Part of the story involves a Harvey Weinstein character. That's a coincidence. A coincidence with really great timing, but still a coincidence. I created the character right before the whole Weinstein thing exploded. He never crossed my mind when writing the character. I knew about some of the rumors, and wasn't at all surprised when everything came out, but I didn't know any details.

My Weinsteinish character is a movie producer who treats women deplorably. He could be based on any number of Hollywood power players over the years. Harry Cohn used to brag about bedding every ingénue on his payroll. Sexual harassment in corporate America is nothing new. He only seems like Weinstein now because of current events. Had this book come out a year earlier, people would think the character was based on someone else.

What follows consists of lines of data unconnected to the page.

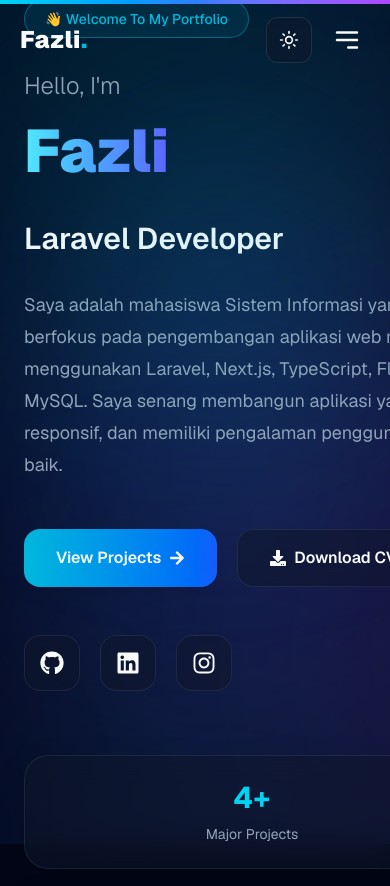
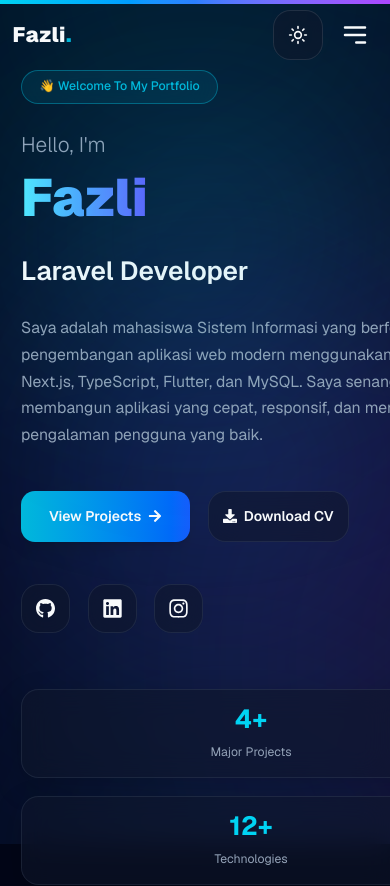
Before and after one commit to Axse15/portfolio-nextjs, a Next.js app: page / in a window 390 px wide. Shown: the top 886 px of the page. Built offline with nearby package versions, Linux system fonts and the light colour scheme.

Commit message:
Ready for deployment

```diff
--- a/app/globals.css
+++ b/app/globals.css
@@ -1023,3 +1023,69 @@ textarea:focus {
     padding-inline: 1.25rem;
   }
 }
+
+/* ==========================================
+   Mobile Optimization
+========================================== */
+
+@media (max-width: 768px) {
+  html {
+    font-size: 15px;
+  }
+  body {
+    overflow-x: hidden;
+    -webkit-text-size-adjust: 100%;
+  }
+  .container-custom {
+    max-width: 100%;
+    padding-inline: 1rem;
+  }
+  section {
+    padding-top: 5rem !important;
+    padding-bottom: 5rem !important;
+  }
+  .glass,
+  .card,
+  .card-theme {
+    border-radius: 1.25rem;
+  }
+  .glow {
+    width: 180px;
+    height: 180px;
+    filter: blur(60px);
+  }
+  h1 {
+    line-height: 1.15;
+  }
+  h2 {
+    line-height: 1.2;
+  }
+  p {
+    line-height: 1.7;
+  }
+  img {
+    max-width: 100%;
+    height: auto;
+  }
+}
+
+@media (max-width: 640px) {
+  html {
+    font-size: 14px;
+  }
+  .container-custom {
+    padding-inline: 0.9rem;
+  }
+  .glass,
+  .card,
+  .card-theme {
+    padding: 1rem;
+  }
+  button {
+    min-height: 44px;
+  }
+  input,
+  textarea {
+    font-size: 16px;
+  }
+}
```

I think it's a pretty good book. Obviously, I'm not an impartial observer. When you create fictional characters, it's easy to form an attachment to them that the general public might not see. But I've read the book several times and there are still parts that make me laugh, a line or two that makes me feel nostalgic and a couple of scenes that piss me off. With movies, you can have a preview and see if the audience laughs and cries in all the right places. With books, you never know how the reader feels. I hope someone out there reads it the way I do.